YOUR INSTRUCTIONS – Exclude all pictures, then restate the entries below word for word.

[Records from a collection]
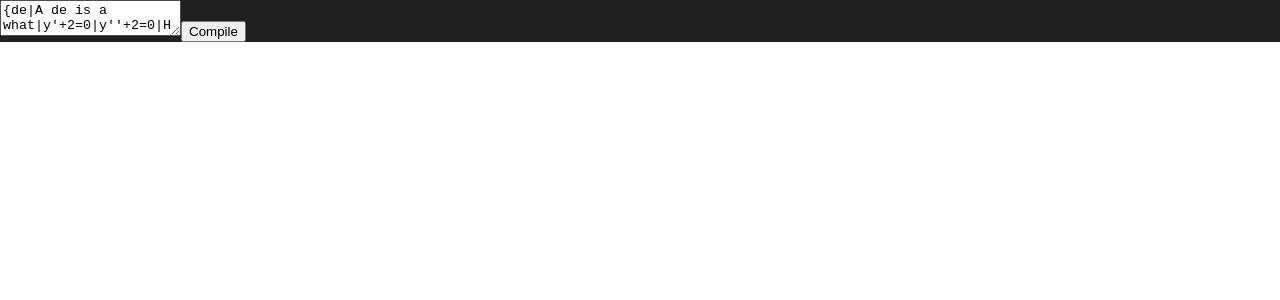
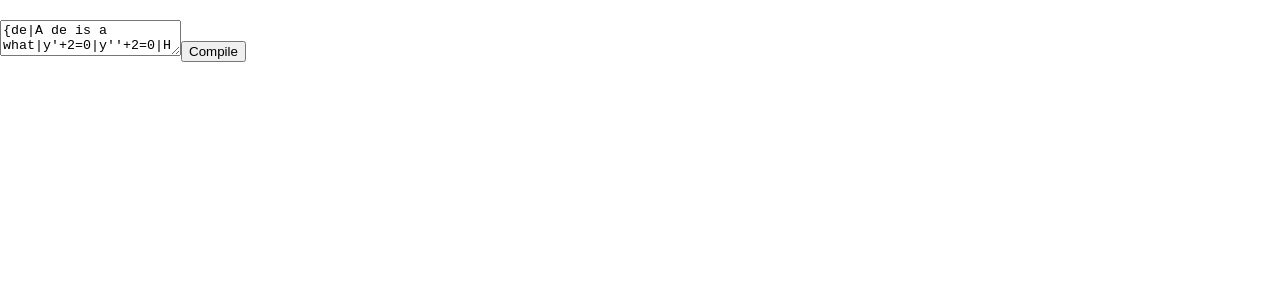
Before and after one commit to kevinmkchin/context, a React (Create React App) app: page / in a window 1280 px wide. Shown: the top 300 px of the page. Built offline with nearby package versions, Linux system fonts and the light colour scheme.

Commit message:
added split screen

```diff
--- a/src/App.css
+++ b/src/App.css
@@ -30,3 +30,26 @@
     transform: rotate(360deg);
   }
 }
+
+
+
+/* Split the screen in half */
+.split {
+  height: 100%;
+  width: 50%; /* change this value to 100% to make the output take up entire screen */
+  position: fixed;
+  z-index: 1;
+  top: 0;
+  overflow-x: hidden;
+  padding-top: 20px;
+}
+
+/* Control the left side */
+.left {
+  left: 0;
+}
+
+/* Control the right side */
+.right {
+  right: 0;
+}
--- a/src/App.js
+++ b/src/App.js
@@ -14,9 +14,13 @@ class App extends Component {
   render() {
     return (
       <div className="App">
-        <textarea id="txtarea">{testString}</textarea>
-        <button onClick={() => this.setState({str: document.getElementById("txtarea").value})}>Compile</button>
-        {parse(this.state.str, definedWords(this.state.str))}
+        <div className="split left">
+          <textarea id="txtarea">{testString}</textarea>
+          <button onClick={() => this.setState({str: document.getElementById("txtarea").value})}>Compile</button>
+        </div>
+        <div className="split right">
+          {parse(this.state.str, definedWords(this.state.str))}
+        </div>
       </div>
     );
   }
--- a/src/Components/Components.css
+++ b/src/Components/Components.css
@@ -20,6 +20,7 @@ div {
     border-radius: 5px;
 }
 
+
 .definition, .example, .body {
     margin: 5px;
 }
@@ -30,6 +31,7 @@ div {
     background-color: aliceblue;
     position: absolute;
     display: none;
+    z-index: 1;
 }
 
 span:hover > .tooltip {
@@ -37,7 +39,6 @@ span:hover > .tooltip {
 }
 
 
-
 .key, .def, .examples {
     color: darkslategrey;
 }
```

EXERCISE ANSWER –
Before and after one commit to kevinmkchin/context, a React (Create React App) app: page / in a window 1280 px wide. Shown: the top 300 px of the page. Built offline with nearby package versions, Linux system fonts and the light colour scheme.

Commit message:
added split screen

```diff
--- a/src/App.css
+++ b/src/App.css
@@ -30,3 +30,26 @@
     transform: rotate(360deg);
   }
 }
+
+
+
+/* Split the screen in half */
+.split {
+  height: 100%;
+  width: 50%; /* change this value to 100% to make the output take up entire screen */
+  position: fixed;
+  z-index: 1;
+  top: 0;
+  overflow-x: hidden;
+  padding-top: 20px;
+}
+
+/* Control the left side */
+.left {
+  left: 0;
+}
+
+/* Control the right side */
+.right {
+  right: 0;
+}
--- a/src/App.js
+++ b/src/App.js
@@ -14,9 +14,13 @@ class App extends Component {
   render() {
     return (
       <div className="App">
-        <textarea id="txtarea">{testString}</textarea>
-        <button onClick={() => this.setState({str: document.getElementById("txtarea").value})}>Compile</button>
-        {parse(this.state.str, definedWords(this.state.str))}
+        <div className="split left">
+          <textarea id="txtarea">{testString}</textarea>
+          <button onClick={() => this.setState({str: document.getElementById("txtarea").value})}>Compile</button>
+        </div>
+        <div className="split right">
+          {parse(this.state.str, definedWords(this.state.str))}
+        </div>
       </div>
     );
   }
--- a/src/Components/Components.css
+++ b/src/Components/Components.css
@@ -20,6 +20,7 @@ div {
     border-radius: 5px;
 }
 
+
 .definition, .example, .body {
     margin: 5px;
 }
@@ -30,6 +31,7 @@ div {
     background-color: aliceblue;
     position: absolute;
     display: none;
+    z-index: 1;
 }
 
 span:hover > .tooltip {
@@ -37,7 +39,6 @@ span:hover > .tooltip {
 }
 
 
-
 .key, .def, .examples {
     color: darkslategrey;
 }
```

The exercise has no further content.